Start of Block

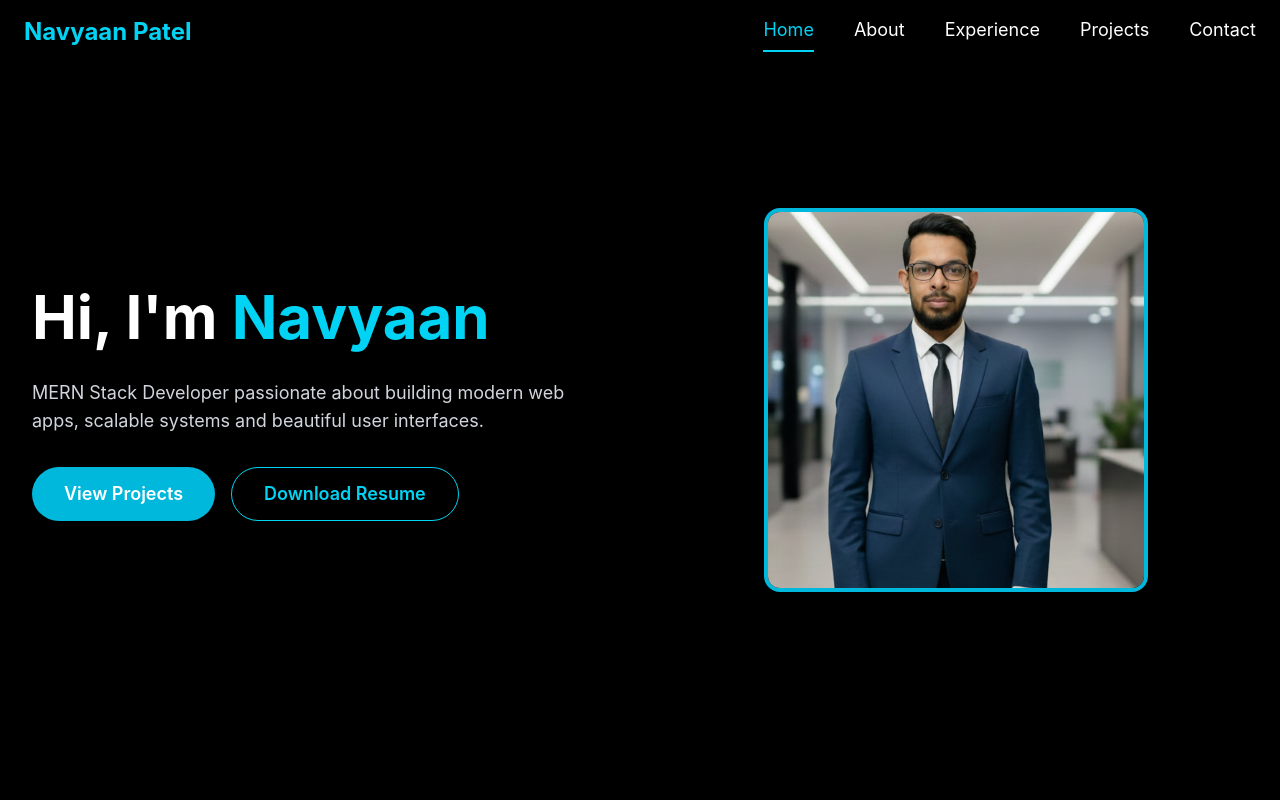
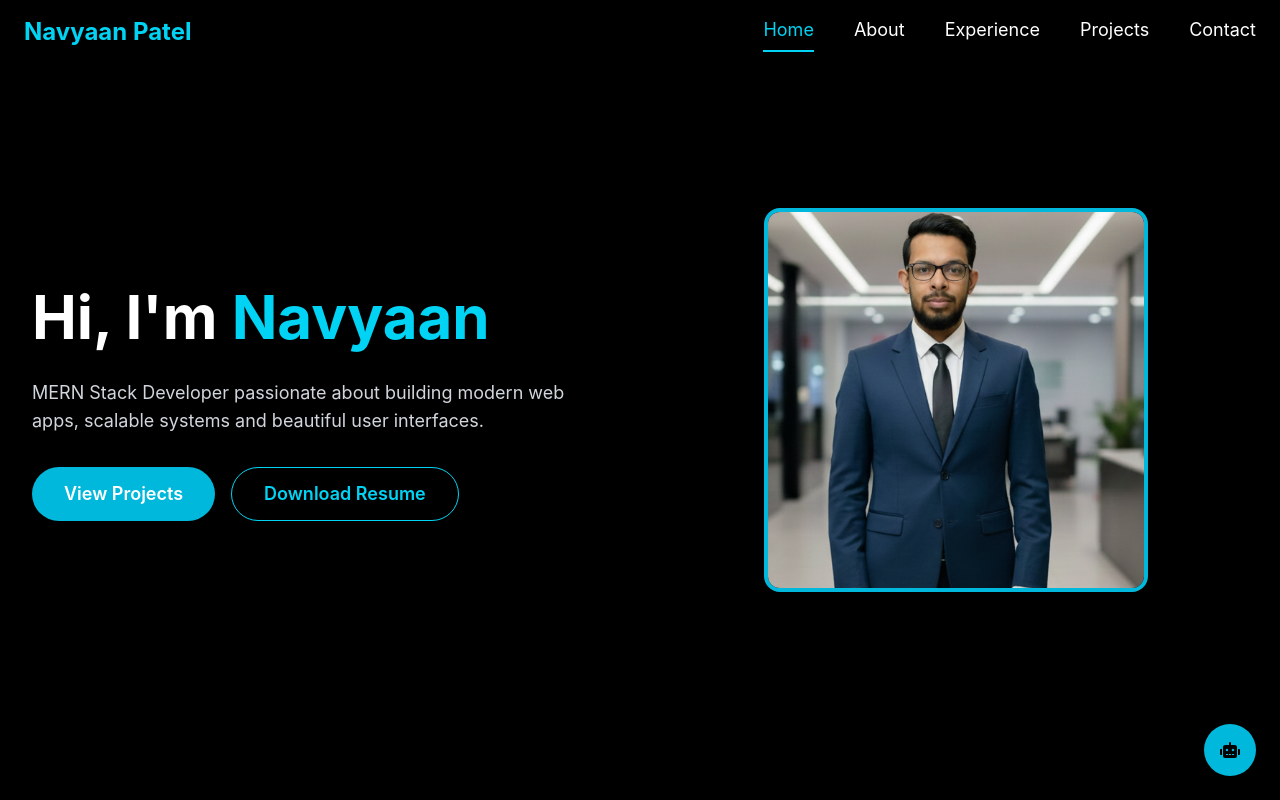
Before and after one commit to navyaanzaheen/portfolio, a React (Vite) app: page / in a window 1280 px wide. Built offline with nearby package versions, Linux system fonts and the light colour scheme.

Commit message:
Final: Draggable chatbot with all fixes

```diff
--- a/src/components/AIChatbot.jsx
+++ b/src/components/AIChatbot.jsx
@@ -15,7 +15,7 @@ export default function AIChatbot() {
   const [loading, setLoading] = useState(false);
   const messagesEndRef = useRef(null);
 
-  // Draggable state for BUTTON
+  // Draggable state for BUTTON (MOBILE ONLY)
   const [buttonPosition, setButtonPosition] = useState({ x: 0, y: 0 });
   const [isButtonDragging, setIsButtonDragging] = useState(false);
   const [buttonDragOffset, setButtonDragOffset] = useState({ x: 0, y: 0 });
@@ -30,16 +30,18 @@ export default function AIChatbot() {
     messagesEndRef.current?.scrollIntoView({ behavior: "smooth" });
   }, [messages]);
 
-  // ==================== BUTTON DRAGGING ====================
+  // ==================== BUTTON DRAGGING (MOBILE ONLY) ====================
 
-  // Handle button drag start (MOUSE)
+  // Handle button drag start (MOUSE) - MOBILE ONLY
   const handleButtonMouseDragStart = (e) => {
+    if (window.innerWidth < 768) {
       e.preventDefault();
       setIsButtonDragging(true);
       setButtonDragOffset({
         x: e.clientX - buttonPosition.x,
         y: e.clientY - buttonPosition.y,
       });
+    }
   };
 
   // Handle button drag start (TOUCH)
@@ -55,7 +57,7 @@ export default function AIChatbot() {
 
   // Handle button drag move (MOUSE)
   const handleButtonMouseDragMove = (e) => {
-    if (isButtonDragging) {
+    if (isButtonDragging && window.innerWidth < 768) {
       setButtonPosition({
         x: e.clientX - buttonDragOffset.x,
         y: e.clientY - buttonDragOffset.y,
@@ -65,7 +67,7 @@ export default function AIChatbot() {
 
   // Handle button drag move (TOUCH)
   const handleButtonTouchDragMove = (e) => {
-    if (isButtonDragging) {
+    if (isButtonDragging && window.innerWidth < 768) {
       const touch = e.touches[0];
       setButtonPosition({
         x: touch.clientX - buttonDragOffset.x,
@@ -81,7 +83,7 @@ export default function AIChatbot() {
 
   // Setup button drag event listeners (MOUSE)
   useEffect(() => {
-    if (isButtonDragging) {
+    if (isButtonDragging && window.innerWidth < 768) {
       document.addEventListener("mousemove", handleButtonMouseDragMove);
       document.addEventListener("mouseup", handleButtonDragEnd);
       return () => {
@@ -93,7 +95,7 @@ export default function AIChatbot() {
 
   // Setup button drag event listeners (TOUCH)
   useEffect(() => {
-    if (isButtonDragging) {
+    if (isButtonDragging && window.innerWidth < 768) {
       document.addEventListener("touchmove", handleButtonTouchDragMove);
       document.addEventListener("touchend", handleButtonDragEnd);
       return () => {
@@ -156,7 +158,7 @@ export default function AIChatbot() {
 
   // Setup drag event listeners (MOUSE)
   useEffect(() => {
-    if (isDragging) {
+    if (isDragging && window.innerWidth < 768) {
       document.addEventListener("mousemove", handleMouseDragMove);
       document.addEventListener("mouseup", handleDragEnd);
       return () => {
@@ -168,7 +170,7 @@ export default function AIChatbot() {
 
   // Setup drag event listeners (TOUCH)
   useEffect(() => {
-    if (isDragging) {
+    if (isDragging && window.innerWidth < 768) {
       document.addEventListener("touchmove", handleTouchDragMove);
       document.addEventListener("touchend", handleDragEnd);
       return () => {
@@ -233,19 +235,25 @@ export default function AIChatbot() {
 
   return (
     <>
-      {/* Floating Robot Button - DRAGGABLE EVERYWHERE */}
+      {/* Floating Robot Button - VISIBLE ON ALL DEVICES */}
       <button
         onMouseDown={handleButtonMouseDragStart}
         onTouchStart={handleButtonTouchDragStart}
         onClick={() => setOpen(!open)}
         className="fixed bg-cyan-500 text-black p-3 md:p-4 rounded-full shadow-lg hover:scale-110 transition z-50 cursor-grab active:cursor-grabbing"
-        style={{
+        style={
+          window.innerWidth < 768
+            ? {
                 transform: `translate(${buttonPosition.x}px, ${buttonPosition.y}px)`,
-          bottom: "auto",
-          right: "auto",
-          top: "auto",
-          left: "auto",
-        }}
+                bottom: "24px",
+                right: "24px",
+              }
+            : {
+                bottom: "24px",
+                right: "24px",
+                transform: "none",
+              }
+        }
         aria-label="Toggle AI Assistant"
       >
         <FaRobot size={20} />
```
Lines whose indentation alone changed are shown as unchanged.
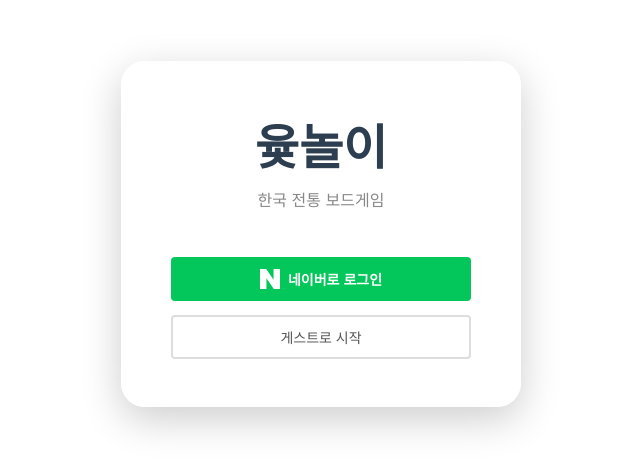
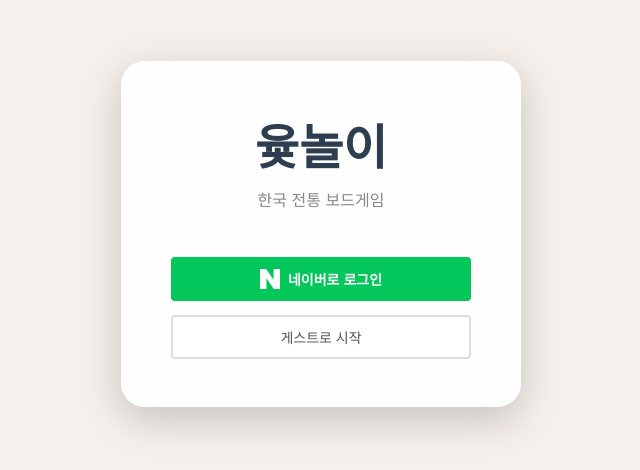
Before and after one commit to joheeyong/yut-nori, a React (Create React App) app in the folder client/: page / in a window 1280 px wide. Shown: the part 106-576 px from the top of the page, without its empty margins (319-959 px from the left). Built offline with nearby package versions, Linux system fonts and the light colour scheme; no server answers.

Commit message:
배경색을 밝은 아이보리(#F5F0EB)로 변경
Co-Authored-By: Claude Opus 4.6 <noreply@anthropic.com>

```diff
--- a/client/src/App.css
+++ b/client/src/App.css
@@ -1,7 +1,7 @@
 /* 전체 레이아웃 */
 .App {
   min-height: 100vh;
-  background: #ffffff;
+  background: #F5F0EB;
   display: flex;
   justify-content: center;
   align-items: flex-start;
```
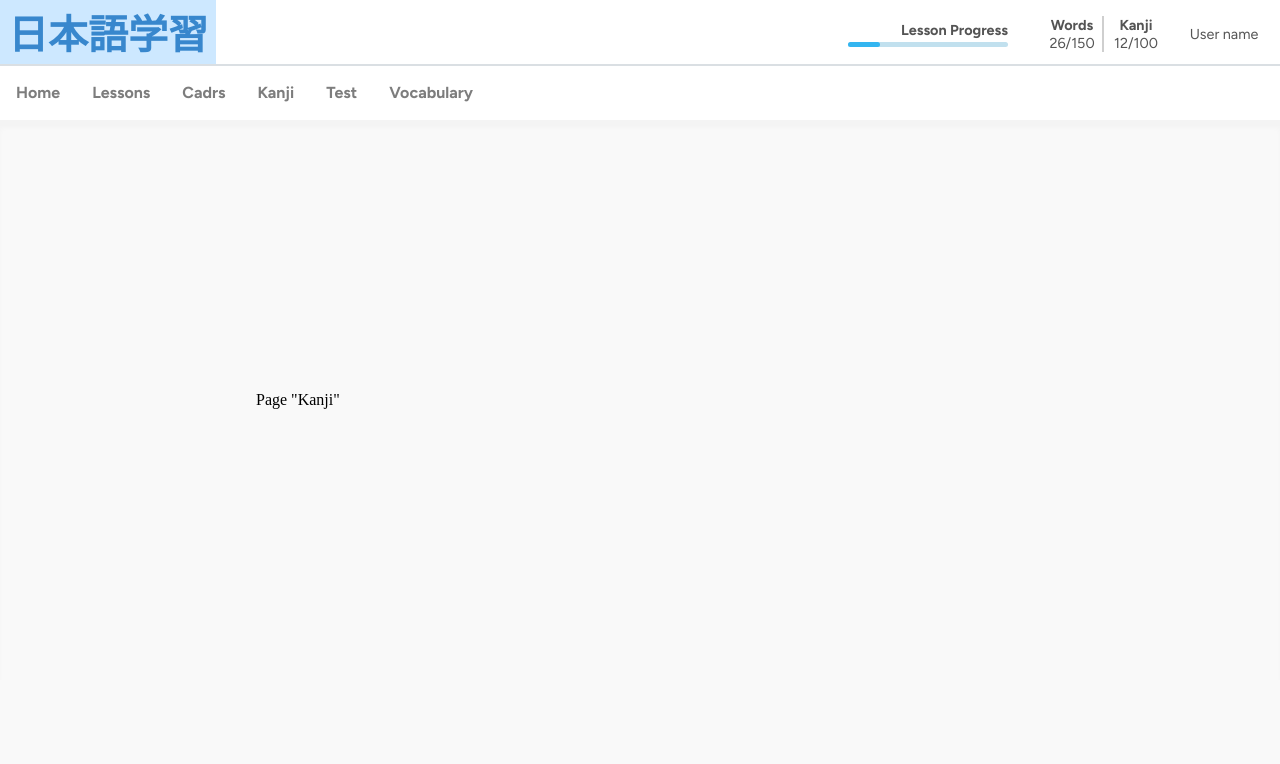
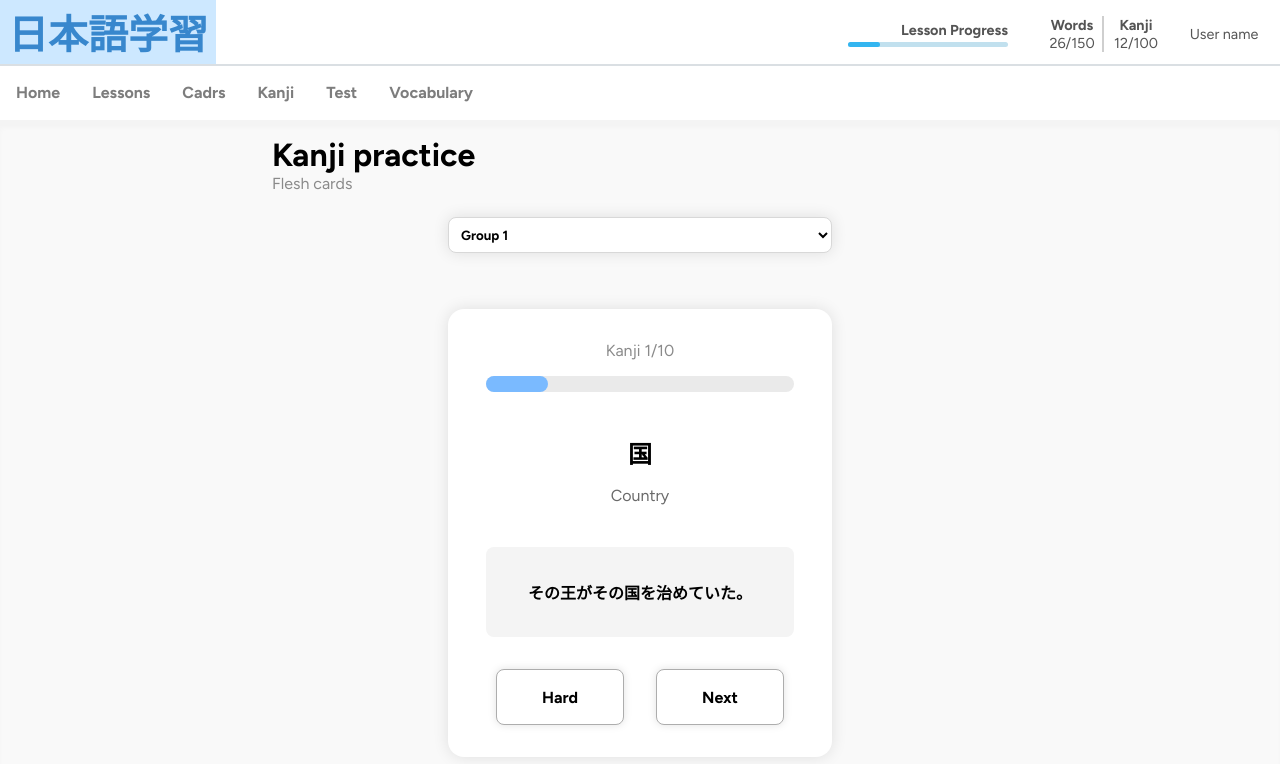
Before and after one commit to Keymor/nihon-go, a React (Vite) app: page / in a window 1280 px wide. Both pictures are taken after a click on the button "Kanji". Shown: the top 764 px of the page. Built offline with nearby package versions, Linux system fonts and the light colour scheme.

Commit message:
update kanji and test pages

```diff
--- a/src/App.css
+++ b/src/App.css
@@ -756,26 +756,29 @@ span {
   justify-items: center;
   text-align: center;
 }
-
-.inputQ {
-  margin: auto;
-  justify-self: center;
+.cardConteiner
+.inputQ, .inputA {
+  margin: 1rem auto auto auto;
+  padding: 0.5rem;
   align-content: center;
   font-family: 'Figtree', 'Figtree-fallback', 'Figtree-fallback-android', 'Noto Sans', 'NotoSans-fallback', 'NotoSans-fallback-android', sans-serif;
   font-size: 1.1rem;
   font-weight: bold;
-  border-radius: 0.6rem;
+  border-radius: 1rem;
   border-width: 0.1rem;
-  border-color: rgb(120, 120, 120);
-  color: black;
-  text-align: center;
+  border-color: rgb(221, 221, 221);
+  color: rgb(74, 74, 74);
   border-style: solid;
   background-color: rgb(255, 255, 255);
   box-shadow: 0 0.2rem 0.3rem rgba(0, 0, 0, 0.102);
   height: 2rem;
   min-height: fit-content;
   min-width: fit-content;
-  width: 30%;
+  width: 50%;
+}
+
+.inputA {
+  margin: auto auto 1rem auto;
 }
 
 .testSection {
@@ -791,7 +794,7 @@ span {
   width: 15rem;
   justify-self: center;
   align-content: center;
-  margin: 1rem auto auto auto;
+  margin: auto;
 }
 
 .doneButton,
@@ -804,12 +807,32 @@ span {
   border-radius: 1rem;
   border-style: solid;
   border-width: 0.1rem;
-  border-color: rgb(120, 120, 120);
-  background-color: rgb(228, 228, 228);
+  border-color: rgb(231, 231, 231);
+  background-color: rgb(255, 255, 255);
+  box-shadow: 0 0.2rem 0.3rem rgba(0, 0, 0, 0.052);
   font-family: 'Figtree', 'Figtree-fallback', 'Figtree-fallback-android', 'Noto Sans', 'NotoSans-fallback', 'NotoSans-fallback-android', sans-serif;
   font-size: 0.8rem;
   font-weight: bold;
   cursor: pointer;
+}
+
+.exitButton {
+  position: absolute;
+  margin: 0;
+  right: 0;
+  transform: translate(100%, -100%);
+  width: 2.5rem;
+  height: 2.5rem;
+  padding: 0.3rem;
+  border-radius: 3rem;
+}
+
+.exitButton:hover {
+  background-color: rgb(242, 242, 242);
+}
+
+.doneButton {
+  margin: 1rem auto 1rem auto;
 }
 
 .doneButton:hover {
@@ -902,10 +925,9 @@ span {
 }
 
 .cardButton {
-  margin-top: 0;
   width: fit-content;
   background-color: rgb(148, 205, 255);
-  margin: 0 0.2rem 0 0.2rem;
+  margin: auto;
 }
 
 .cardButton:hover {
@@ -934,6 +956,7 @@ span {
 }
 
 .cardConteiner {
+  position: relative;
   height: 70vh;
   width: 60vw;
   margin: auto;
@@ -942,10 +965,12 @@ span {
 }
 
 .cardBox {
+  position: relative;
   display: flex;
   flex-direction: column;
   text-align: center;
   margin: auto;
+  min-height: fit-content;
   height: 80%;
   width: 50%;
   background-color: rgb(255, 255, 255);
@@ -1026,6 +1051,7 @@ span {
   box-shadow: 0 0 0.5rem rgba(0, 0, 0, 0.118);
   transition: 0.3s;
   cursor: pointer;
+  margin: auto;
 }
 
 .cardsButton1:hover {
@@ -1040,9 +1066,6 @@ span {
   scale: 110%;
 }
 
-.cardsButton2 {
-  margin-left: auto;
-}
 
 .contenContainerForUser {
   background-color: rgba(240, 248, 255, 0);
--- a/src/App.tsx
+++ b/src/App.tsx
@@ -1054,6 +1054,16 @@ function App() {
     }
   ]
 
+  const kanji = [
+    {
+      japanese: "国",
+      meaningEng: "Country",
+      exampleSentence: "その王がその国を治めていた。",
+      lvlGroup: 1,
+      currentWordId: 1
+    }
+  ]
+
   const pages = () => {
     switch (actionStatus.pageSet) {
       case 'Home':
@@ -1193,7 +1203,30 @@ function App() {
       case 'Kanji':
         //add Kanji cards
         return (
-          <div className={`cardConteiner ${actionStatus.animationStatus ? 'testPageEnter' : 'testPageExit'}`}> Page "Kanji" </div>
+          <div className={`gridItemMiddle ${actionStatus.animationStatus ? 'testPageEnter' : 'testPageExit'}`}>
+            <div className='headTextCards'>
+              <h1 className='h1Lesson'>Kanji practice</h1>
+              <p className='pLesson'>Flesh cards</p>
+            </div>
+            <select className='cardsSelector'>
+              <option>Group 1</option>
+              <option>Group 2</option>
+              <option>Group 3</option>
+            </select>
+            <div className='cardConteiner'>
+              <div className='cardBox'>
+                <p className='pLesson'>Kanji 1/10</p>
+                <div className='progressBarWords'></div>
+                <div className='topJapanese'>{kanji[0].japanese}</div>
+                <div className='bottomEng'>{kanji[0].meaningEng}</div>
+                <div className='exampleBar'><b>{kanji[0].exampleSentence}</b></div>
+                <div className='bottomButtons'>
+                  <button className='cardsButton1'>Hard</button>
+                  <button className='cardsButton2'>Next</button>
+                </div>
+              </div>
+            </div>
+          </div>
         )
         break;
       case 'Test':
@@ -1233,24 +1266,15 @@ function App() {
             <div className={`practisContainer ${practiceContent.lessonType === 'Translation' ? null : 'remove'}`}>
               <h1 className='h1Lesson'>Practice sentence</h1>
               <p className='pLesson'>Create a sentence</p>
-              <div className={`exContainer ${(practiceContent.id + 1) > 5 ? 'remove' : null}`}>
-                <h2 className='h2Lesson'>{practiceContent.name}</h2>
-                <p className='pLesson'>Remain {practiceContent.id + 1}/5</p>
+              <div className='cardConteiner'>
+                <div className='cardBox'>
+                  <button className={`exitButton ${practiceContent.lessonType === 'Translation' ? null : 'remove'}`}
+                    onClick={() => lessonSelector('Exit', 0)}>❌</button>
+                  <p className='pLesson'>Sentence {practiceContent.id + 1}/5</p>
+                  <div className='progressBarWords'></div>
                   <div className='inputQ'>{practiceContent.question}</div>
                   <h2 className='h2Lesson'>Answer</h2>
-                <div className={`inputQ ${practiceContent.isCorrect ? 'correct' : null}`}>{practiceContent.input}</div><br />
-                <button onClick={
-                  () => answerCheck(practiceContent.input)
-                }
-                  className={`doneButton ${practiceContent.isCorrect ? 'remove' : null}`}>
-                  Done
-                </button>
-                <button
-                  onClick={
-                    () => newLessonPage(practiceContent.id)
-                  } className={`doneButton ${practiceContent.isCorrect ? null : 'remove'}`}>
-                  Next!
-                </button>
+                  <div className={`inputA ${practiceContent.isCorrect ? 'correct' : null}`}>{practiceContent.input}</div>
                   <div className='testSection'>
                     {practiceContent.words.map((item, index) => {
                       return (
@@ -1262,6 +1286,19 @@ function App() {
                       )
                     })}
                   </div>
+                  <button
+                    onClick={
+                      () => newLessonPage(practiceContent.id)
+                    } className={`doneButton ${practiceContent.isCorrect ? null : 'remove'}`}>
+                    Next!
+                  </button>
+                  <button onClick={
+                    () => answerCheck(practiceContent.input)
+                  }
+                    className={`doneButton ${practiceContent.isCorrect ? 'remove' : null}`}>
+                    Done
+                  </button>
+                </div>
               </div>
               <div className={`containerDone ${practiceContent.id + 1 > 5 ? '' : 'remove'}`}>
                 <div className='practiceDonePageContainer'>
@@ -1271,15 +1308,15 @@ function App() {
                 </div>
               </div>
             </div>
-            <button className={`exitButton ${practiceContent.lessonType === 'Translation' ? null : 'remove'}`}
-              onClick={() => lessonSelector('Exit', 0)}>Exit</button>
             {/* CardLesson */}
             <div className={`practisContainer ${practiceContent.lessonType === '-て form verb' ? null : 'remove'}`}>
               <h1 className='h1Lesson'>{practiceContent.headLine}</h1>
               <p className='pLesson'>{practiceContent.pline}</p>
-              <h2 className='h2Lesson'>て group</h2>
+              <h1 className='h1Lesson'>-て group</h1>
+              <p className='pLesson'>Card practice</p>
               <div className='cardConteiner'>
                 <div className='cardBox'>
+                <button className='exitButton' onClick={() => lessonSelector('Exit', 0)}>❌</button>
                   <p className='pLesson'>Words <b>{currentWord.indexCounter} / {cardWords.length}</b></p>
                   <div className='progressBarWords'></div>
                   <div className='topJapanese'>{currentWord.japanese}</div>
@@ -1303,7 +1340,6 @@ function App() {
                   <button className='exitButton' onClick={() => lessonSelector('Exit', 0)}>Go back</button>
                 </div>
               </div>
-              <button className='exitButton' onClick={() => lessonSelector('Exit', 0)}>Exit</button>
             </div>
           </div>
         )
```
Lines whose indentation alone changed are shown as unchanged.
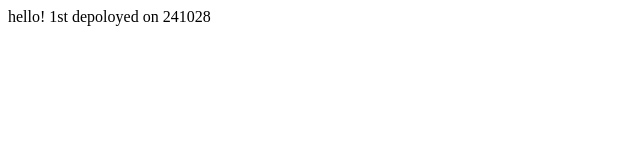
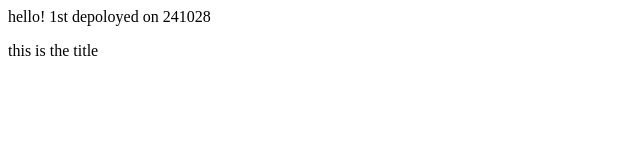
Before and after one commit to nmkir/sitetest241028, a plain HTML site: page index.html in a window 1280 px wide. Shown: the full height of the page, 0-640 px from the left. Drawn offline with Linux system fonts and the light colour scheme.

Commit message:
Update index.html

```diff
--- a/index.html
+++ b/index.html
@@ -1 +1,2 @@
 hello! 1st depoloyed on 241028
+<p>this is the title</p>
```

End of Block

Aim of the task -> Your response must be one number, namely how many lines of the data contain the string "doneButton".

Reply -> 7